I’m not good at self-promotion.
Don’t get me wrong. I’m quite good at talking about myself. I’m happy to tell the world anything anyone could ever want to know about me.
What I’m not very good at is actually asking people to pay attention to what I’m saying.
I’m terrible at this networking business.
I wasn’t always this way. When I was a kid, I was a natural-born self-promoter. I painted pictures and ran around the neighbourhood selling them door to door, house to house. I loved showing off, acting, singing, making up stories. My mum enrolled me in art classes where we made puppets and put on a puppet show. I created a wicked witch and I loved playing her part behind the little stage, improvising the script.
I also took formal piano lessons, taught at a convent by a group of musically-minded nuns. Because we couldn’t afford a piano, I had to practise there every day after school for half an hour. Much to the nuns’ consternation, I used to depart wholly from the pieces they’d taught me and revert to the songs I’d heard on the radio. I usually scored 100% on the ear-training part of my exams, where the examiner would play a piece of music on the piano twice, and then ask me to play it back to him exactly the same way. Easy peasy.

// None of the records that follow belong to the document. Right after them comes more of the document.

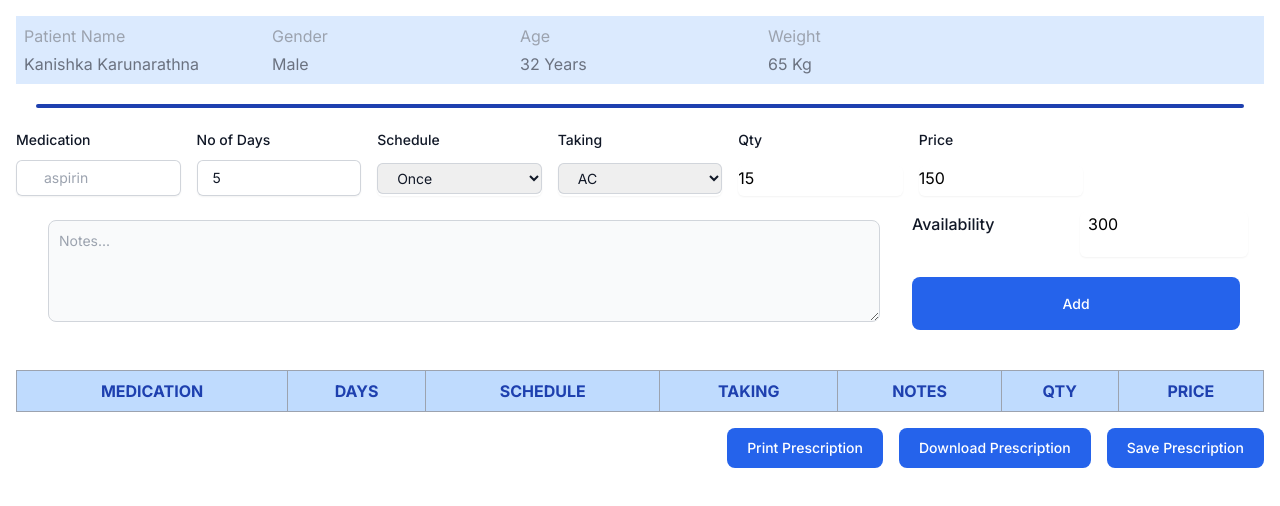
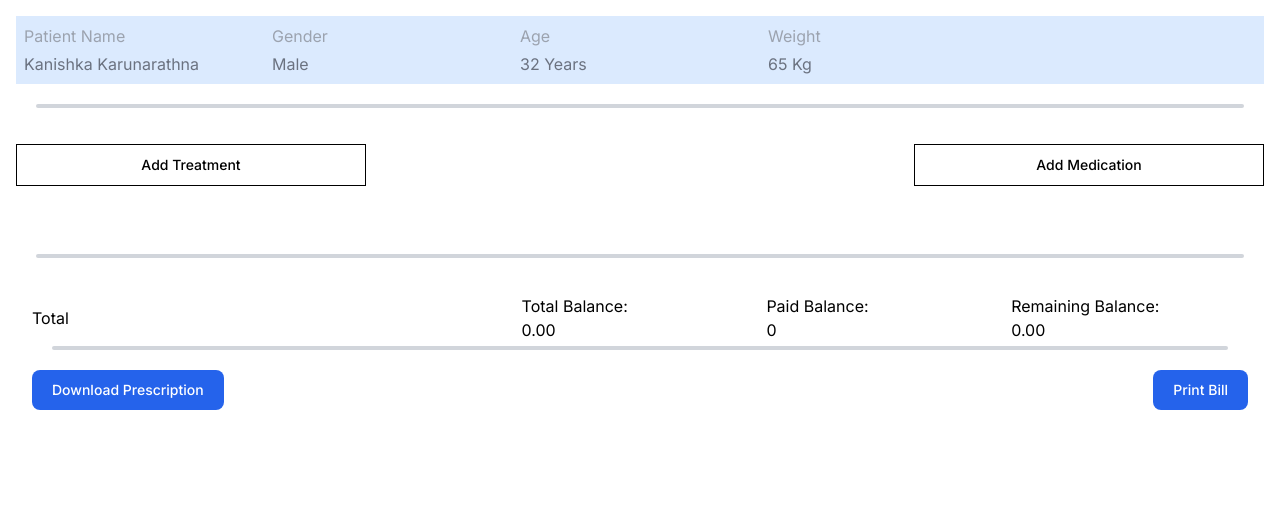
Before and after one commit to chan4lk/medi98, a Next.js app in the folder prescription-builder/: page / in a window 1280 px wide. Shown: the top 506 px of the page. Built offline with nearby package versions, Linux system fonts and the light colour scheme.

Commit message:
Woeked Done

```diff
--- a/prescription-builder/app/page.tsx
+++ b/prescription-builder/app/page.tsx
@@ -1,4 +1,4 @@
-import NewPage from '@/components/newPage';
+import NewPage from '@/components/MedicationCal';
 import React from 'react';
 
 const App: React.FC = () => {
--- a/prescription-builder/components/Line.tsx
+++ b/prescription-builder/components/Line.tsx
@@ -1,3 +1,3 @@
 import React from 'react';
 
-export const Line = () => <hr className="w-200 h-1 mx-5 my-4 bg-blue-800 border-0 rounded md:my-1 dark:bg-sky-600" />;
+export const Line = () => <hr className="w-200 h-1 mx-5 my-4 bg-gray-300 border-0 rounded md:my-1 dark:bg-sky-600" />;
--- a/prescription-builder/components/MedicationCal.tsx
+++ b/prescription-builder/components/MedicationCal.tsx
@@ -6,44 +6,56 @@ import { MediColumn } from './MediColumn';
 import MedicationSelection from './MedicationSelection';
 import jsPDF from 'jspdf';
 
+
+
+
 interface TreatmentDetail {
     description: string;
-    unitPrice: number;
-    discount: number;
+    unitPrice: string;
+    discount: string;
     price: number;
 }
 
 interface MedicationDetail {
     medication: string;
     quantity: number;
-    unitPrice: number;
-    discount: number;
+    unitPrice: string;
+    discount: string;
     price: number;
 }
 
 const PatientManagementSystem: React.FC = () => {
     const [treatmentDetails, setTreatmentDetails] = useState<TreatmentDetail[]>([]);
     const [medicationDetails, setMedicationDetails] = useState<MedicationDetail[]>([]);
+    const [paidBalance, setPaidBalance] = useState<number>(0); // Adding paidBalance state
     const [discount, setDiscount] = useState<number>(0);
 
     const handleAddTreatment = () => {
         const newTreatmentDetails: TreatmentDetail = {
             description: "",
-            unitPrice: 0,
-            discount: 0,
+            unitPrice: "1000.00",
+            discount: "0.00%",
             price: 0
         };
+        // Calculate price with two decimal places
+        newTreatmentDetails.price = parseFloat(newTreatmentDetails.unitPrice) * (1 - parseFloat(newTreatmentDetails.discount) / 100);
+        // Format price to two decimal places
+        newTreatmentDetails.price = parseFloat(newTreatmentDetails.price.toFixed(2));
         setTreatmentDetails([...treatmentDetails, newTreatmentDetails]);
     };
 
     const handleAddMedication = () => {
         const newMedicationDetails: MedicationDetail = {
             medication: "",
-            quantity: 0,
-            unitPrice: 0,
-            discount: 0,
+            quantity: 15,
+            unitPrice: "10.00",
+            discount: "0.00%",
             price: 0
         };
+        // Calculate price with two decimal places
+        newMedicationDetails.price = parseFloat(newMedicationDetails.unitPrice) * newMedicationDetails.quantity * (1 - parseFloat(newMedicationDetails.discount) / 100);
+        // Format price to two decimal places
+        newMedicationDetails.price = parseFloat(newMedicationDetails.price.toFixed(2));
         setMedicationDetails([...medicationDetails, newMedicationDetails]);
     };
 
@@ -55,18 +67,20 @@ const PatientManagementSystem: React.FC = () => {
 
     const handleUnitPriceChange = (index: number, e: React.ChangeEvent<HTMLInputElement>) => {
         const newTreatmentDetails = [...treatmentDetails];
-        newTreatmentDetails[index].unitPrice = parseFloat(e.target.value);
-        newTreatmentDetails[index].price = newTreatmentDetails[index].unitPrice * (1 - newTreatmentDetails[index].discount / 100);
+        newTreatmentDetails[index].unitPrice = e.target.value;
+        const unitPriceNumber = parseFloat(e.target.value) || 0;
+        newTreatmentDetails[index].price = unitPriceNumber * (1 - parseFloat(newTreatmentDetails[index].discount) / 100);
+        newTreatmentDetails[index].price = parseFloat(newTreatmentDetails[index].price.toFixed(2));
         setTreatmentDetails(newTreatmentDetails);
     };
 
     const handleDiscountChange = (index: number, e: React.ChangeEvent<HTMLInputElement>) => {
         const newTreatmentDetails = [...treatmentDetails];
-        newTreatmentDetails[index].discount = parseFloat(e.target.value);
-        newTreatmentDetails[index].price = newTreatmentDetails[index].unitPrice * (1 - newTreatmentDetails[index].discount / 100);
+        newTreatmentDetails[index].discount = e.target.value;
+        newTreatmentDetails[index].price = parseFloat(newTreatmentDetails[index].unitPrice) * (1 - parseFloat(e.target.value) / 100);
+        newTreatmentDetails[index].price = parseFloat(newTreatmentDetails[index].price.toFixed(2));
         setTreatmentDetails(newTreatmentDetails);
     };
-
 
     const handleMedicationChange = (index: number, medication: string) => {
         const newMedicationDetails = [...medicationDetails];
@@ -74,48 +88,57 @@ const PatientManagementSystem: React.FC = () => {
         setMedicationDetails(newMedicationDetails);
     };
 
-    // In your JSX where you render MedicationSelection:
-
-
-
     const handleQuantityChange = (index: number, e: React.ChangeEvent<HTMLInputElement>) => {
         const newMedicationDetails = [...medicationDetails];
         newMedicationDetails[index].quantity = parseInt(e.target.value);
+        // Recalculate medication price when quantity changes
+        newMedicationDetails[index].price = parseFloat(newMedicationDetails[index].unitPrice) * newMedicationDetails[index].quantity * (1 - parseFloat(newMedicationDetails[index].discount) / 100);
+        newMedicationDetails[index].price = parseFloat(newMedicationDetails[index].price.toFixed(2));
         setMedicationDetails(newMedicationDetails);
     };
 
     const handleMedicationUnitPriceChange = (index: number, e: React.ChangeEvent<HTMLInputElement>) => {
         const newMedicationDetails = [...medicationDetails];
-        newMedicationDetails[index].unitPrice = parseFloat(e.target.value);
+        newMedicationDetails[index].unitPrice = e.target.value;
+        // Recalculate medication price when unit price changes
+        newMedicationDetails[index].price = parseFloat(e.target.value) * newMedicationDetails[index].quantity * (1 - parseFloat(newMedicationDetails[index].discount) / 100);
+        newMedicationDetails[index].price = parseFloat(newMedicationDetails[index].price.toFixed(2));
         setMedicationDetails(newMedicationDetails);
     };
 
     const handleMedicationDiscountChange = (index: number, e: React.ChangeEvent<HTMLInputElement>) => {
         const newMedicationDetails = [...medicationDetails];
-        newMedicationDetails[index].discount = parseFloat(e.target.value);
+        newMedicationDetails[index].discount = e.target.value;
+        // Recalculate medication price when discount changes
+        newMedicationDetails[index].price = parseFloat(newMedicationDetails[index].unitPrice) * newMedicationDetails[index].quantity * (1 - parseFloat(e.target.value) / 100);
+        newMedicationDetails[index].price = parseFloat(newMedicationDetails[index].price.toFixed(2));
         setMedicationDetails(newMedicationDetails);
     };
+
+    // Calculate total balance including both treatments and medications
+    const totalBalance = treatmentDetails.reduce((acc, curr) => acc + curr.price, 0) +
+        medicationDetails.reduce((acc, curr) => acc + curr.price, 0);
+
+    const remainingBalance = totalBalance - paidBalance;
 
     const handlePrintBill = () => {
         window.print();
     };
+    const downloadPrescription = () => {
+        const doc = new jsPDF();
 
-    const handleDownload = () => {
-        const doc = new jsPDF();
-        doc.text('Prescription Details', 10, 10);
-        let y = 20;
+        // Add content to the PDF
+        doc.text('Prescription', 10, 10);
+        doc.text('Medications:', 10, 20);
+        // Add medication details
         medicationDetails.forEach((medication, index) => {
-            const price = medication.quantity * medication.unitPrice * (1 - medication.discount / 100);
-            doc.text(`Medication: ${medication.medication}`, 10, y);
-            doc.text(`Quantity: ${medication.quantity}`, 10, y + 10);
-            doc.text(`Unit Price: ${medication.unitPrice}`, 10, y + 20);
-            doc.text(`Discount: ${medication.discount}`, 10, y + 30);
-            doc.text(`Price: ${price}`, 10, y + 40);
-            y += 50;
+            const yPos = 30 + index * 10; // Adjust yPos based on index
+            doc.text(`${medication.medication}: ${medication.quantity} units`, 10, yPos);
         });
+
+        // Save the PDF
         doc.save('prescription.pdf');
     };
-
     return (
         <div className='p-4 grid grid-cols-1 gap-4 bg-midnight text-tahiti'>
             <div className="bg-blue-100 text-white p-2">
@@ -124,40 +147,47 @@ const PatientManagementSystem: React.FC = () => {
             <Line />
             <div className="flex justify-between pt-4">
     <button
-                    className="text-white font-medium rounded-lg text-sm px-5 py-2.5 mr-4 bg-blue-600 hover:bg-blue-700 focus:outline-none focus:ring-2 focus:ring-blue-800"
+        className="text-black font-medium text-sm px-5 py-2.5 bg-white border border-black hover:bg-blue-300 hover:border-transparent focus:outline-none focus:ring-2 focus:ring-blue-800 transition duration-200"
         onClick={handleAddTreatment}
+        style={{ width: '350px' }} // Set custom width for the button
     >
         Add Treatment
     </button>
     <button
-                    className="text-white font-medium rounded-lg text-sm px-5 py-2.5 bg-blue-600 hover:bg-blue-700 focus:outline-none focus:ring-2 focus:ring-blue-800"
+        className="text-black font-medium text-sm px-5 py-2.5 bg-white border border-black hover:bg-blue-300 hover:border-transparent focus:outline-none focus:ring-2 focus:ring-blue-800 transition duration-200"
         onClick={handleAddMedication}
+        style={{ width: '350px' }} // Set custom width for the button
     >
         Add Medication
     </button>
 </div>
+
+
+
            <div className='p-4'>
     {treatmentDetails.map((treatment, index) => (
-                    <div key={index} className="grid grid-cols-4 gap-2">
+        <div key={index} className="grid grid-cols-5 gap-2" style={{ marginBottom: '20px' }}> {/* Add margin bottom */}
             <MediColumn label="Treatment" columnFor={`treatment-description-${index}`}>
                 <input type="text" value={treatment.description} onChange={(e) => handleDescriptionChange(index, e)} />
             </MediColumn>
+            <MediColumn label="" columnFor={`treatment-description-${index}`}>
+                <input type="" value={treatment.description} onChange={(e) => handleDescriptionChange(index, e)} />
+            </MediColumn>
             <MediColumn label="Unit Price" columnFor={`unit-price-${index}`}>
-                            <input type="number" value={treatment.unitPrice} onChange={(e) => handleUnitPriceChange(index, e)} />
+                <input type="text" value={treatment.unitPrice} onChange={(e) => handleUnitPriceChange(index, e)} />
             </MediColumn>
             <MediColumn label="Discount" columnFor={`discount-${index}`}>
-                            <input type="number" value={treatment.discount} onChange={(e) => handleDiscountChange(index, e)} />
+                <input type="text" value={treatment.discount} onChange={(e) => handleDiscountChange(index, e)} />
             </MediColumn>
             <MediColumn label="Price" columnFor={`price-${index}`}>
-                            <span>{treatment.price}</span>
+                <span>{treatment.price.toFixed(2)}</span>
             </MediColumn>
         </div>
     ))}
     {medicationDetails.map((medication, index) => (
-                    <div key={index} className="grid grid-cols-4 gap-2">
+        <div key={index} className="grid grid-cols-5 gap-2">
             <MedicationSelection
                 onSelect={(selection) => handleMedicationChange(index, selection)}
-                            // Here you can pass props like medication options if needed
             />
             <MediColumn label="Quantity" columnFor={`quantity-${index}`}>
                 <input type="number" value={medication.quantity} onChange={(e) => handleQuantityChange(index, e)} />
@@ -166,31 +196,72 @@ const PatientManagementSystem: React.FC = () => {
                 <input type="number" value={medication.unitPrice} onChange={(e) => handleMedicationUnitPriceChange(index, e)} />
             </MediColumn>
             <MediColumn label="Discount" columnFor={`medication-discount-${index}`}>
-                            <input type="number" value={medication.discount} onChange={(e) => handleMedicationDiscountChange(index, e)} />
+                <input type="text" value={medication.discount} onChange={(e) => handleMedicationDiscountChange(index, e)} />
             </MediColumn>
             <MediColumn label="Price" columnFor={`medication-price-${index}`}>
-                            <span>{medication.price}</span>
+                <span>{medication.price.toFixed(2)}</span>
             </MediColumn>
         </div>
     ))}
 </div>
-            <div className="overflow-x-auto">
+<Line />
+
+
+<div className='p-4'>
+
+                <div className="grid grid-cols-5 gap-2">
+                     {/* Use grid to align payment details */}
+    <div className="flex items-center"> {/* Use flex for label and input alignment */}
+        <p className="mr-2">Total</p>
+
+    </div>
+    <div className="flex items-center"> {/* Use flex for label and input alignment */}
+        <p className="mr-2"></p>
+
+    </div>
+    <div className="flex flex-col "> {/* Use flex for label and input alignment */}
+        <p className="mr-2">Total Balance:</p>
+        <span>{totalBalance.toFixed(2)}</span>
+
+    </div>
+
+    <div className="flex flex flex-col"> {/* Use flex for label and input alignment */}
+        <p className="mr-2">Paid Balance:</p>
+        <input type="text" value={paidBalance} onChange={(e) => setPaidBalance(parseFloat(e.target.value))} />
+    </div>
+    <div className="flex flex flex-col"> {/* Use flex for label and input alignment */}
+        <p className="mr-2">Remaining Balance:</p>
+        <span>{remainingBalance.toFixed(2)}</span>
+    </div>
+
+
+</div>
+<Line />
+
+
 <div className="flex justify-between pt-4">
+    <div>
         <button
-                        className="text-white font-medium rounded-lg text-sm px-5 py-2.5 bg-blue-600 hover:bg-blue-700 focus:outline-none focus:ring-2 focus:ring-blue-800"
-                        onClick={handleDownload}
+            className="text-white font-medium rounded-lg text-sm px-5 py-2.5 mr-4 bg-blue-600 hover:bg-blue-700 focus:outline-none focus:ring-2 focus:ring-blue-800"
+            onClick={downloadPrescription}
         >
             Download Prescription
         </button>
+    </div>
+    <div>
         <button
-                        className="text-white font-medium rounded-lg text-sm px-5 py-2.5 mr-4 bg-blue-600 hover:bg-blue-700 focus:outline-none focus:ring-2 focus:ring-blue-800"
-                        onClick={handlePrintBill}
+            className="text-white font-medium rounded-lg text-sm px-5 py-2.5 bg-blue-600 hover:bg-blue-700 focus:outline-none focus:ring-2 focus:ring-blue-800"
+            onClick={() => window.print()}
         >
             Print Bill
         </button>
     </div>
 </div>
+
+
                 </div>
+            </div>
+
     );
 };
 
```
Lines whose indentation alone changed are shown as unchanged.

The nuns weren’t all that impressed, however. They had Rules, and in their world, Rules could never be broken. The practise rooms all had little windows in their doors covered with wooden grillwork. I’d occasionally glance up from my pitch-perfect renditions of Beatles’ tunes to see a concerned eye glaring in at me through the window. And, of course, eventually I received a lecture about sticking to the syllabus and an order to stop wasting everyone’s time, including my own, wandering down unauthorized musical trails.
Which leads me back to why I’m not very good at asking people to pay attention to me.
It’s because that natural exuberance that I’d started out with was wholly and methodically drummed out of me in my childhood.
I remember getting a new watch when I was about seven. It was beautiful, silver, and a gift from my uncle. I was invited to a birthday party, and I was so pleased with my new watch, I went around asking everyone if they knew what time it was, and when they said they didn’t, I showed them what was on my wrist and proudly announced the time. I was roundly reproached by the birthday girl’s mother who told me to stop showing off, nobody was interested in me or my new watch, to sit down and be quiet.
I’m sure I was being an annoying little creature and the birthday girl’s mother was quite justified in telling me off. Perhaps other kids would have shrugged it off. Not me. I took it all very personally, and because I was a good little Catholic child, I revealed my sin of showing off and boasting during my next visit to the confessional. For which I was given penance and told never to do it again.
And, of course, I didn’t. The prevailing attitude at my school, which was also Roman Catholic, was that we ought not to do anything that would make us stand out in a crowd. We ought not to daydream, because that was a sin connected to idleness. We ought not to wish for things that we could not possibly obtain. That was somehow connected to one of the Ten Commandments – something about coveting my neighbour’s wife or goods. We ought not to engage in too much creative thinking, as that would lead to us questioning what we were being taught.
And the prevailing attitude among the children at that school was that if you were in any way different, if you happened to stand out, or achieve anything, or if you were smart and had better grades than anyone else, you became the target of bullying.
Which I was, for years. And to counter it, I sought solace in a piece of writing that was on the wall of the Cathedral attached to the school, behind one of the statues. “I am meek and humble of heart.” That phrase became my cloak of invisibility.
So that’s why I have a difficult time asking people to pay attention to me. As a child, the message was reinforced at home, and at school: “Stop showing off, Nona. Don’t brag. It’s not nice. Don’t draw attention to yourself. Don’t misbehave. You won’t be invited anywhere. Nobody will like you.”
Now, in my 60th year, I think I might just be able to go back and discard all those things that I learned as a child. I’m going to give it a damned good try, anyway. I think I’m safely past the point of caring about whether or not I’m going to be invited to someone’s birthday party. And who cares if I brag? I think I’ve got something worth bragging about and I’m going to make damned sure people know about it.
By the way, I’ve written a couple of very fine stories about travelling back in time. Oh, and some other books too.
Watch out, world! Winona is about to start asking you to pay attention to her 🙂